Collected data entries:
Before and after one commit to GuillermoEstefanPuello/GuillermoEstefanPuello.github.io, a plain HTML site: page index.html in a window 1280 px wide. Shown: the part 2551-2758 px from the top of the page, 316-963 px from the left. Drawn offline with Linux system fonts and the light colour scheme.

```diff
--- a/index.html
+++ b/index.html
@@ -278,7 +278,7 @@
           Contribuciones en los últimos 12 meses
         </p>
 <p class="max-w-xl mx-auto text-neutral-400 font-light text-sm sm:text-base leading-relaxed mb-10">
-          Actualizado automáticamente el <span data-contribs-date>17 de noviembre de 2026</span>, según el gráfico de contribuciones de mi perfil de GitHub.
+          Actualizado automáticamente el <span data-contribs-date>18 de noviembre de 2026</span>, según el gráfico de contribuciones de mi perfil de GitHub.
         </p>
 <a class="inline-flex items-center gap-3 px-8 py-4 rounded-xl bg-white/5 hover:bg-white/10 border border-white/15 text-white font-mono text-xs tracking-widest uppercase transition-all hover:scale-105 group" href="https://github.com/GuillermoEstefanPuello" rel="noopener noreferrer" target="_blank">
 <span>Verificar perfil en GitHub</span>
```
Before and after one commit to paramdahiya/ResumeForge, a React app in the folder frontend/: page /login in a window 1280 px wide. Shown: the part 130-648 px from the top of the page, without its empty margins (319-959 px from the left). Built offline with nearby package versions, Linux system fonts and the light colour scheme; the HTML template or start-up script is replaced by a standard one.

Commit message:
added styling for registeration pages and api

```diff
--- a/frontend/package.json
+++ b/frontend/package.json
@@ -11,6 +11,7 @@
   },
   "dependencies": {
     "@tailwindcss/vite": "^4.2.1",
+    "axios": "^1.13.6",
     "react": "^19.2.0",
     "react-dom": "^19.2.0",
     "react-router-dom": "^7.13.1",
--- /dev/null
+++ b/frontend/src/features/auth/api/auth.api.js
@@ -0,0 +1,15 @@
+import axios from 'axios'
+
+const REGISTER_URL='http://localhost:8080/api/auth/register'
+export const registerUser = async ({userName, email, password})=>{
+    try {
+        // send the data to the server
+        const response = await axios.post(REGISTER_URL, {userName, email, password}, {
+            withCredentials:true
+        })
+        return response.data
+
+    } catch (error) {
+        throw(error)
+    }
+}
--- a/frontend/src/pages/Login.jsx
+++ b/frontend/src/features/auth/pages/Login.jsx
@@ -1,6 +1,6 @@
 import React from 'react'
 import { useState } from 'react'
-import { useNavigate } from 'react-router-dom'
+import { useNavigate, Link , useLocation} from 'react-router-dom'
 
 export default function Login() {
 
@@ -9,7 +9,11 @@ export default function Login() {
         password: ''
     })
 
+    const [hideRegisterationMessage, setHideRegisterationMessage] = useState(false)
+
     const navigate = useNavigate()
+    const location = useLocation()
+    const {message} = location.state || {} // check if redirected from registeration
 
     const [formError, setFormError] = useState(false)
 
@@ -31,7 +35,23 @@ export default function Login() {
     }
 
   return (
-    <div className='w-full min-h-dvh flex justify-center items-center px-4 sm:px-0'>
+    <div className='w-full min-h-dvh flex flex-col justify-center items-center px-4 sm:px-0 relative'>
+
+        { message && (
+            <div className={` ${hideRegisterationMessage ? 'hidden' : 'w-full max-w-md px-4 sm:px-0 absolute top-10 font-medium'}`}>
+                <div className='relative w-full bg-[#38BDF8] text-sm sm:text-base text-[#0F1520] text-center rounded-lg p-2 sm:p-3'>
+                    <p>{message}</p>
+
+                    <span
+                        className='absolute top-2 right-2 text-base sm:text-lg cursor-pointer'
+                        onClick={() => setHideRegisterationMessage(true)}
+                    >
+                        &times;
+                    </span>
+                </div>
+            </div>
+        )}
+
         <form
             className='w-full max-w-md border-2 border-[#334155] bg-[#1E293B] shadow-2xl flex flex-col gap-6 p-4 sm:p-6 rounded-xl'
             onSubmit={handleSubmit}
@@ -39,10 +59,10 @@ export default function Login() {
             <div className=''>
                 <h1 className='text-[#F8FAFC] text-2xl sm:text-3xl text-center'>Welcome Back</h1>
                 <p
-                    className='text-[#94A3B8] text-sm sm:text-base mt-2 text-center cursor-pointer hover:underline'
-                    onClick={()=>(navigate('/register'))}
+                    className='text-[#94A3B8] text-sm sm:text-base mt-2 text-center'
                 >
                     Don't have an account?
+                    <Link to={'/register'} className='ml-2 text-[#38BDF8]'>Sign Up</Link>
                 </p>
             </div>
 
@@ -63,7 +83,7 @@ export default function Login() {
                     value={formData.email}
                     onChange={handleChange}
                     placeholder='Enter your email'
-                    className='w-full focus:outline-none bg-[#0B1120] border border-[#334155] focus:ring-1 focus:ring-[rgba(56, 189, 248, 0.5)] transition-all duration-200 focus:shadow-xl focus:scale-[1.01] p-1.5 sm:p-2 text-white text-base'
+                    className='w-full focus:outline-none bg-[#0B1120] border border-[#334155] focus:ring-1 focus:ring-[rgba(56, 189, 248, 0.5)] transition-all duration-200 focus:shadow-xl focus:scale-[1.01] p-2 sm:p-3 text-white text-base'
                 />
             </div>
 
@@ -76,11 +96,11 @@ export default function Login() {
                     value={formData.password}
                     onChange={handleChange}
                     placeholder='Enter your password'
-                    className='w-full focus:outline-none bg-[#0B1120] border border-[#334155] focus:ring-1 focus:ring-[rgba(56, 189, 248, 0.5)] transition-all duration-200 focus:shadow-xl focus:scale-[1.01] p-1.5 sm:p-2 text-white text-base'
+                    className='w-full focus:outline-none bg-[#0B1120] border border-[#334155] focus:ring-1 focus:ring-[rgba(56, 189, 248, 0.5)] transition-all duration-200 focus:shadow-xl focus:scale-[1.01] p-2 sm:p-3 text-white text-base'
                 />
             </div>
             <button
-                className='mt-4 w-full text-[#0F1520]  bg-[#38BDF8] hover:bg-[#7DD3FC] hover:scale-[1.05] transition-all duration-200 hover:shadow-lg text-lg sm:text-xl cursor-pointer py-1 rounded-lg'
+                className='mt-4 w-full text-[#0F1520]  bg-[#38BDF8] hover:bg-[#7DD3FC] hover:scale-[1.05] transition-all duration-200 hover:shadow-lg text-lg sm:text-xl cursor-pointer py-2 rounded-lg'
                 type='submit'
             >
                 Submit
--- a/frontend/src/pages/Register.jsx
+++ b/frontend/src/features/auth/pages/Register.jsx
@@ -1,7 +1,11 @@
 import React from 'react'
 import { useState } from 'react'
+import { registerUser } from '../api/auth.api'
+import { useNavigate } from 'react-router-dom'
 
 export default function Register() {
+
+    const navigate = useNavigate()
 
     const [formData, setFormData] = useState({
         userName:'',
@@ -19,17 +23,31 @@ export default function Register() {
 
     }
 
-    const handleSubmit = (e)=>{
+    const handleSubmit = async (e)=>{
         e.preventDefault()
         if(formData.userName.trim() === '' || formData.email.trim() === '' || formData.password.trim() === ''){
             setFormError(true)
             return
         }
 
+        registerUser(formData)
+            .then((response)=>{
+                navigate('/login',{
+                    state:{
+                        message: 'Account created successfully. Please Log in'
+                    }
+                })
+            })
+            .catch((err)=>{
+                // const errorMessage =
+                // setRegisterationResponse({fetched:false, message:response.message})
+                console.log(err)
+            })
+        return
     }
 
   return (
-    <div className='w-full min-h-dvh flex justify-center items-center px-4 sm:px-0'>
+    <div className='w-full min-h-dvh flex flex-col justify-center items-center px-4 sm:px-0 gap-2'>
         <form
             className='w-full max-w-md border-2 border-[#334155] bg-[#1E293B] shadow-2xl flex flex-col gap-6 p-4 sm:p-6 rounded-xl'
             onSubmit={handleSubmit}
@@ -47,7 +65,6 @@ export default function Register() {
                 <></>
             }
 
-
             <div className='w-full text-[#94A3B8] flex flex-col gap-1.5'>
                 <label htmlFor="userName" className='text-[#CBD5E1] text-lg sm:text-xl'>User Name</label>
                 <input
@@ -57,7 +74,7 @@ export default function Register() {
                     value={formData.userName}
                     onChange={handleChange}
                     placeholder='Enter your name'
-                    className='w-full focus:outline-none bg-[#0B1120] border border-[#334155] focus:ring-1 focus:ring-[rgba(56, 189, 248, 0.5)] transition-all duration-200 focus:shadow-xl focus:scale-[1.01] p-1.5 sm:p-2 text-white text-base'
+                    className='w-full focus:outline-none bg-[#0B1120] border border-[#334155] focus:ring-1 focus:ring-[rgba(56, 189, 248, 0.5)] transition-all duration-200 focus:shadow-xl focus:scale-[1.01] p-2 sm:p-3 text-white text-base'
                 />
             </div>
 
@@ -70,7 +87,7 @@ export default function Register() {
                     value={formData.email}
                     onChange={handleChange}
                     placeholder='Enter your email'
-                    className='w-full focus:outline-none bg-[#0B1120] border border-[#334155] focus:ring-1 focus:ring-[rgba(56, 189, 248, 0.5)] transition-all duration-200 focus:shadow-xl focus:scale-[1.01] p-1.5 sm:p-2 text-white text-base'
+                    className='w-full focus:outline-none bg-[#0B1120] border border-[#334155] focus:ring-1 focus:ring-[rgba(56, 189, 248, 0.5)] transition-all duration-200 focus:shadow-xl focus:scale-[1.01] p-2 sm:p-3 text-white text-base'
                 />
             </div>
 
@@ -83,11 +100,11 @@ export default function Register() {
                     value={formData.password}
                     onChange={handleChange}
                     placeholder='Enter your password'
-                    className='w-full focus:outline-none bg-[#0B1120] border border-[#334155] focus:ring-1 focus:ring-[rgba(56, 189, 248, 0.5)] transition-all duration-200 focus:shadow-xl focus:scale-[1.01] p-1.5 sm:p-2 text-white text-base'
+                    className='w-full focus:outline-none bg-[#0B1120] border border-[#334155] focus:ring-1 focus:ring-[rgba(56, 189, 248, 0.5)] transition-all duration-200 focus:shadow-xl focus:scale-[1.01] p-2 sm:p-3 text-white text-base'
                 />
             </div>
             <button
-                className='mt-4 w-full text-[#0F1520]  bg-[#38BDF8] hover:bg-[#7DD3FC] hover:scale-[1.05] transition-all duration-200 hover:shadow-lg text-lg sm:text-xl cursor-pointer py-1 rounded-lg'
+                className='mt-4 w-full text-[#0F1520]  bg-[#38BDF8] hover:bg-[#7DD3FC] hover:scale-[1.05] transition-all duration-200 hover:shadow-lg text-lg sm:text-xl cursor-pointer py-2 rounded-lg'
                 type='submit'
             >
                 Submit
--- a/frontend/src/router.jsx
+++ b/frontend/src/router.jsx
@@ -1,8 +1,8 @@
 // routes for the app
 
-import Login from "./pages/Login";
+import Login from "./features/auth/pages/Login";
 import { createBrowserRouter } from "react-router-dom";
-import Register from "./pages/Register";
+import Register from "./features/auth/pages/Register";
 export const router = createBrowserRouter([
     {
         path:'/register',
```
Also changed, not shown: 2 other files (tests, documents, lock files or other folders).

Work item -
Filter the entries by the string "flex" and copy each matching line.

Answer -
 <a class="inline-flex items-center gap-3 px-8 py-4 rounded-xl bg-white/5 hover:bg-white/10 border border-white/15 text-white font-mono text-xs tracking-widest uppercase transition-all hover:scale-105 group" href="https://github.com/GuillermoEstefanPuello" rel="noopener noreferrer" target="_blank">
-    <div className='w-full min-h-dvh flex justify-center items-center px-4 sm:px-0'>
+    <div className='w-full min-h-dvh flex flex-col justify-center items-center px-4 sm:px-0 relative'>
             className='w-full max-w-md border-2 border-[#334155] bg-[#1E293B] shadow-2xl flex flex-col gap-6 p-4 sm:p-6 rounded-xl'
-    <div className='w-full min-h-dvh flex justify-center items-center px-4 sm:px-0'>
+    <div className='w-full min-h-dvh flex flex-col justify-center items-center px-4 sm:px-0 gap-2'>
             className='w-full max-w-md border-2 border-[#334155] bg-[#1E293B] shadow-2xl flex flex-col gap-6 p-4 sm:p-6 rounded-xl'
             <div className='w-full text-[#94A3B8] flex flex-col gap-1.5'>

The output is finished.